*** Block opens ***

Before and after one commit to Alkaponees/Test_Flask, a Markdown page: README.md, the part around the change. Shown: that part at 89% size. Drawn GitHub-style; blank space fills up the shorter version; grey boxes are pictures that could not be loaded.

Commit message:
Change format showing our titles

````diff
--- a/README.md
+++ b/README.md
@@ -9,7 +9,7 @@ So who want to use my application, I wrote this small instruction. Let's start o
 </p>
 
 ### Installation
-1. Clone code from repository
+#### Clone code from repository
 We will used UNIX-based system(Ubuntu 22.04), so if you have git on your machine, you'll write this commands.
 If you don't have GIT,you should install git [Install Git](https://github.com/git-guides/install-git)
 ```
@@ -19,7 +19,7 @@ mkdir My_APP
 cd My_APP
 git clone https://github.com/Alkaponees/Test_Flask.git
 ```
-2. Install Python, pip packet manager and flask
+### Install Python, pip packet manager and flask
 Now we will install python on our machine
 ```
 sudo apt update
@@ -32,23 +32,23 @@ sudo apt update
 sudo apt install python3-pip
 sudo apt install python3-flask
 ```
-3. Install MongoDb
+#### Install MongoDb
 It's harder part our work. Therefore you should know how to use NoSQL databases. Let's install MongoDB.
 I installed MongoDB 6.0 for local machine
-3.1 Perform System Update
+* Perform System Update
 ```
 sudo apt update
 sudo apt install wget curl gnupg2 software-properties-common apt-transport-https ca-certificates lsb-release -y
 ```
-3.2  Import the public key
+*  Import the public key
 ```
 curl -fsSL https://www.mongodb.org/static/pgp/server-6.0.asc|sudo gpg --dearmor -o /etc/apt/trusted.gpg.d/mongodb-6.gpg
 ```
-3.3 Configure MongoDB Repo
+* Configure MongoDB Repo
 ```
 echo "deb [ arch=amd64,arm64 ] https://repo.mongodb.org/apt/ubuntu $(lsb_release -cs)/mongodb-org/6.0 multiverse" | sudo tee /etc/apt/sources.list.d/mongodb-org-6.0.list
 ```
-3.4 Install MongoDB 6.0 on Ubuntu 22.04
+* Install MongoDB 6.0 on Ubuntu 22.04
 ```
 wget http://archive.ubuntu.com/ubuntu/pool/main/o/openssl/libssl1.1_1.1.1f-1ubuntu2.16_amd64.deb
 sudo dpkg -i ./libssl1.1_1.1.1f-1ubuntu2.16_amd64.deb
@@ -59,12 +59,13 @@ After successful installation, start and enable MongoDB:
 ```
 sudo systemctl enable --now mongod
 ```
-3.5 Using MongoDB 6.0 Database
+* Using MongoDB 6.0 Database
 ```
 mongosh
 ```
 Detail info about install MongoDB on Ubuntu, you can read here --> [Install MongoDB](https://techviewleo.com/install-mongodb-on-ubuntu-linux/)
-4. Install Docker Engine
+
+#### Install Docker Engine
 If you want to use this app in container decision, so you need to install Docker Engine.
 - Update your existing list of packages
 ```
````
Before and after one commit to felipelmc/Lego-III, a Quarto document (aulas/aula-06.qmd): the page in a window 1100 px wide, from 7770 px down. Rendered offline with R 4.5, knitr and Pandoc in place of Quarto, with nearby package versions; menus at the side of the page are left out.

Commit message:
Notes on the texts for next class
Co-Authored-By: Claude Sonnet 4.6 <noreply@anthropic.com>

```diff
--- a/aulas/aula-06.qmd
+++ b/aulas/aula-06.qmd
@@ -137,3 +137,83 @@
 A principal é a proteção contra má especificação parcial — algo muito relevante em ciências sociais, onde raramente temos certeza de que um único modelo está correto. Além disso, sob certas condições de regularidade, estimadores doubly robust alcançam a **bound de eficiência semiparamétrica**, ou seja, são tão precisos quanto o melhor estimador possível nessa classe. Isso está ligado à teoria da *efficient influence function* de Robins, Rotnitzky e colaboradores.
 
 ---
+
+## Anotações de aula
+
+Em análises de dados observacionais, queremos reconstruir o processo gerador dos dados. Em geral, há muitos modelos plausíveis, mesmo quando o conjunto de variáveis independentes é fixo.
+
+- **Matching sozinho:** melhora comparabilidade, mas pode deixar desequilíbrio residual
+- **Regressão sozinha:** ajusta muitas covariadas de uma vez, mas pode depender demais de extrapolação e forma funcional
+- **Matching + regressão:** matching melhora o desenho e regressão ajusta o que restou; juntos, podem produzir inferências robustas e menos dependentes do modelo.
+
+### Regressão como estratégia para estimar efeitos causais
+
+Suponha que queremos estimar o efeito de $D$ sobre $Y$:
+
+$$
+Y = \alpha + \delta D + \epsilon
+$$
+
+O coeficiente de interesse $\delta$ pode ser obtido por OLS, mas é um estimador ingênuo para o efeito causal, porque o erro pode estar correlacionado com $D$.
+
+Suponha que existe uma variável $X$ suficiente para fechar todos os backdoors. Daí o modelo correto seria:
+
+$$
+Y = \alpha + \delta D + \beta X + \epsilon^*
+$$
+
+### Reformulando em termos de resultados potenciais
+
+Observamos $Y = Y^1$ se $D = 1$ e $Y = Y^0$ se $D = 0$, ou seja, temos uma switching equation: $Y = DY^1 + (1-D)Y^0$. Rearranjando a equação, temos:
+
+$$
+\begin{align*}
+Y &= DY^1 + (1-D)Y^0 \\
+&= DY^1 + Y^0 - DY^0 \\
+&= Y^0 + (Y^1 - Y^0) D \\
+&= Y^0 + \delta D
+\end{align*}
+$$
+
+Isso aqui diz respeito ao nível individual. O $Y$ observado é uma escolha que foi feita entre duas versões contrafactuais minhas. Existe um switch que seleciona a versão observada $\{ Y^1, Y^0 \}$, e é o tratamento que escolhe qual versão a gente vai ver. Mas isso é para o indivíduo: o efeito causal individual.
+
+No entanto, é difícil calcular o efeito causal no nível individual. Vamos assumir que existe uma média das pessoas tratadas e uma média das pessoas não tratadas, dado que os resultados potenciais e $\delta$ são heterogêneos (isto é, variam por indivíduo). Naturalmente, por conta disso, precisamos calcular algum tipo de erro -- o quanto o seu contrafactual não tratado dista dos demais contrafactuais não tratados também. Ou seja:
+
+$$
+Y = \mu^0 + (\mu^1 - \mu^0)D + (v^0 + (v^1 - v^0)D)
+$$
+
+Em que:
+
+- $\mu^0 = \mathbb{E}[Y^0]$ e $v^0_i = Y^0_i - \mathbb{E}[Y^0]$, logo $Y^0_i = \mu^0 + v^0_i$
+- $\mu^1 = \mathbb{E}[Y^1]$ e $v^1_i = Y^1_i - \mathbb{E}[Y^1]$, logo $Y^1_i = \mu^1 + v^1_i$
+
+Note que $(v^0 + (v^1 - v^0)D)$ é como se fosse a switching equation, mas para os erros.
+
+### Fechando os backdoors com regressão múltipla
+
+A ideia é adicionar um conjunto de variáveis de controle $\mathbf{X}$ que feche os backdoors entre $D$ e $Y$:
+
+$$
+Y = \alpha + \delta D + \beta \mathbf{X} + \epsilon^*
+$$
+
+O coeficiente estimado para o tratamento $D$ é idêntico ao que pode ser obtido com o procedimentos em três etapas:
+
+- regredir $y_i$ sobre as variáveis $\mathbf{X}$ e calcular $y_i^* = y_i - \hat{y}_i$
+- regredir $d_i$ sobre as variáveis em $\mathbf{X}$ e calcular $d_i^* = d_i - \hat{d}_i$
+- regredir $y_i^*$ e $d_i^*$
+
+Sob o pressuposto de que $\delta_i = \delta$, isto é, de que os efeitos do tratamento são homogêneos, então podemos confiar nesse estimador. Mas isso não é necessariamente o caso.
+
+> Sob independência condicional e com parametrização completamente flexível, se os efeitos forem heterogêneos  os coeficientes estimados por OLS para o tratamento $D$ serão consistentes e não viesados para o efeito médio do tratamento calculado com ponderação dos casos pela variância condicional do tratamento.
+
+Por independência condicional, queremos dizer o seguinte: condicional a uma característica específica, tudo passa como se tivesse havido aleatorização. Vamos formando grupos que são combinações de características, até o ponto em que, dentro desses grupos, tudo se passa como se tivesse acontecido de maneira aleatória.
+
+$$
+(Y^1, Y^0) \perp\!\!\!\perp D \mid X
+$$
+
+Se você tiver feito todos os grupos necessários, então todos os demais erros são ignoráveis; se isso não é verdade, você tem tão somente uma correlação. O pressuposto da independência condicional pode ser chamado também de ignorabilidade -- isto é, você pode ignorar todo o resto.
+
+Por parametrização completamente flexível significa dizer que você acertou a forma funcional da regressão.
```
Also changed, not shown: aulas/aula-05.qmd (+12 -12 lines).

*** Block closes ***

Work to complete
Lines holding "regredir": copy each one from the records above.

Exercise solution
+- regredir $y_i$ sobre as variáveis $\mathbf{X}$ e calcular $y_i^* = y_i - \hat{y}_i$
+- regredir $d_i$ sobre as variáveis em $\mathbf{X}$ e calcular $d_i^* = d_i - \hat{d}_i$
+- regredir $y_i^*$ e $d_i^*$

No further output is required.